ASSIGNMENT - Copy from the first line below down to and including the line with "absolute; top: 250px;". Skip the pictures.

Stored dataset items:
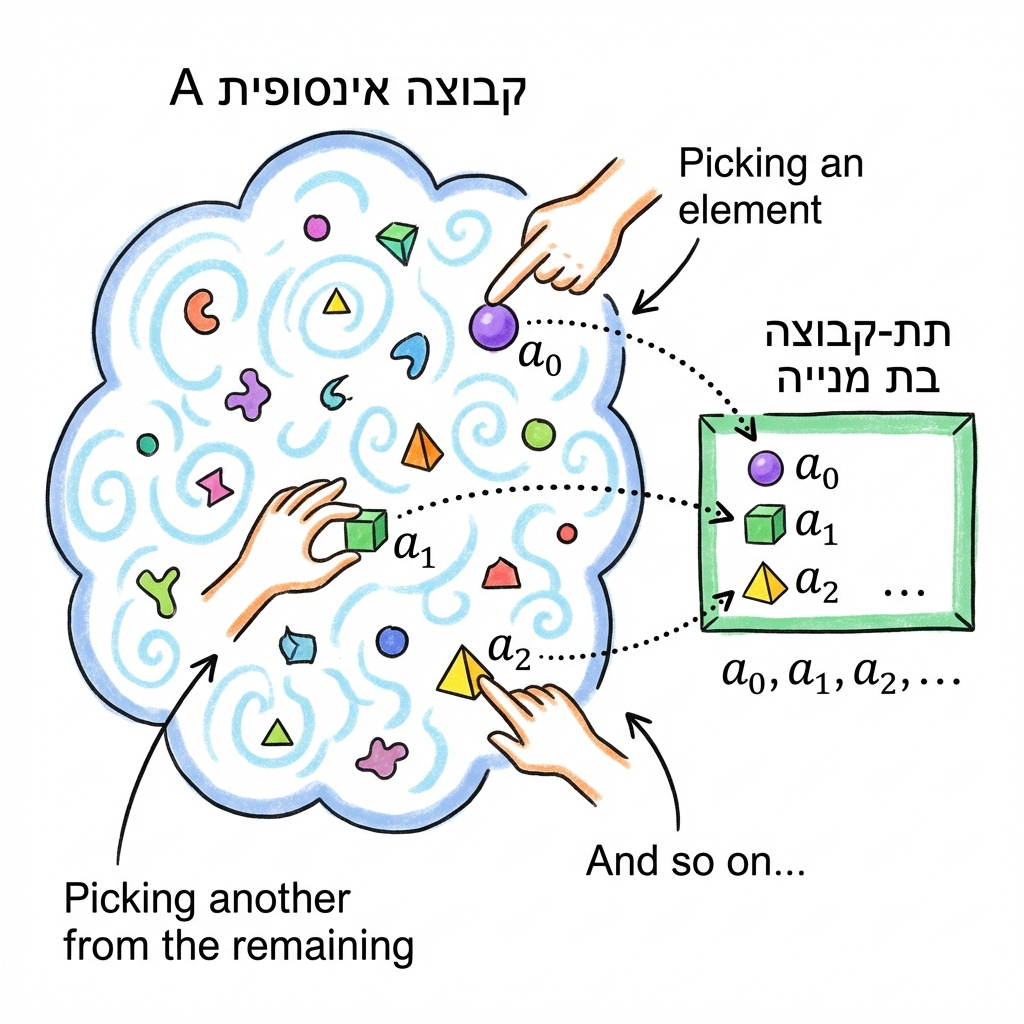
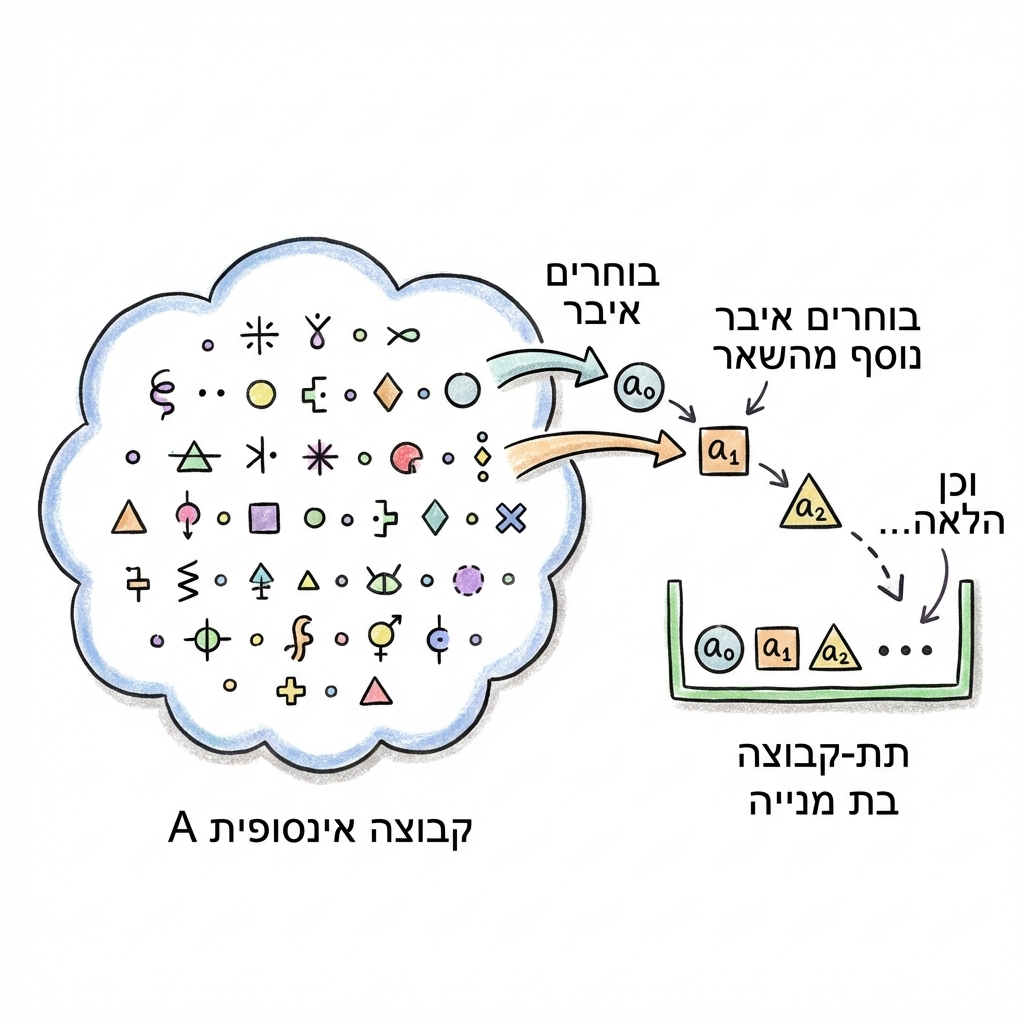
עוד דוגמה

Changed region(s): [[0.0312, 0.0625, 1.0, 0.9375]]

diff --git a/08-cardinals.md b/08-cardinals.md
@@ -954,25 +954,35 @@ $$f(\sum_{i=1}^{\infty} d_i 10^{-i})(i) = d_i$$
 - לכן האיבר $a_n$ מוגדר היטב.
 - הקבוצה $\{a_n \mid n \in \mathbb{N}\}$ היא תת קבוצה של $A$, ועוצמתה $\aleph_0$.
 
-<div style="position: absolute; top: 250px; left: 90px;">
-  <img src="./images/infinite_set_subset_aleph0.png" alt="Infinite Set Subset" style="width: 250px;" />
+<div style="position: absolute; top: 220px; left: 30px;">
+  <img src="./images/infinite_set_subset_aleph0.png" alt="Infinite Set Subset" style="width: 350px;" />
 </div>
 
 
 ---
 
 
-# $\mathbb{R} \setminus \mathbb{N} \sim \mathbb{R}$
+# תרגיל לדוגמה: $\mathbb{R} \setminus \mathbb{N} \sim \mathbb{R}$
 
-### הוכחה:
-- $\mathbb{Z} \setminus \mathbb{N} \sim \mathbb{N}$ ($\mathbb{Z} \setminus \mathbb{N}$ היא תת קבוצה של $\mathbb{Z}$, ולכן היא בת מניה, ובנוסף היא אינסופית).
+- $\mathbb{Z} \setminus \mathbb{N} \sim \mathbb{N}$:
+  - $\mathbb{Z} \setminus \mathbb{N}$ היא תת קבוצה של $\mathbb{Z}$, ולכן היא בת מניה.
+  
+  - בנוסף היא אינסופית.
+
+
 - תהי $f\colon \mathbb{Z} \to \mathbb{Z} \setminus \mathbb{N}$ פונקציה חד-חד-ערכית ועל.
+
 - נגדיר $g\colon \mathbb{R} \to \mathbb{R} \setminus \mathbb{N}$ על פי:
   $$g(x) = \begin{cases} 
   f(x) & x \in \mathbb{Z} \\
   x & x \in \mathbb{R} \setminus \mathbb{Z} 
   \end{cases}$$
 - ניתן לראות בקלות שזו פונקציה חד-חד-ערכית ועל.
+
+<div style="position: absolute; top: 130px; left: 40px;">
+  <img src="./images/r_minus_n_bijection.png" alt="R minus N bijection" style="width: 250px;" />
+</div>
+
 
 ---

THE ANSWER -
עוד דוגמה

Changed region(s): [[0.0312, 0.0625, 1.0, 0.9375]]

diff --git a/08-cardinals.md b/08-cardinals.md
@@ -954,25 +954,35 @@ $$f(\sum_{i=1}^{\infty} d_i 10^{-i})(i) = d_i$$
 - לכן האיבר $a_n$ מוגדר היטב.
 - הקבוצה $\{a_n \mid n \in \mathbb{N}\}$ היא תת קבוצה של $A$, ועוצמתה $\aleph_0$.
 
-<div style="position: absolute; top: 250px; left: 90px;">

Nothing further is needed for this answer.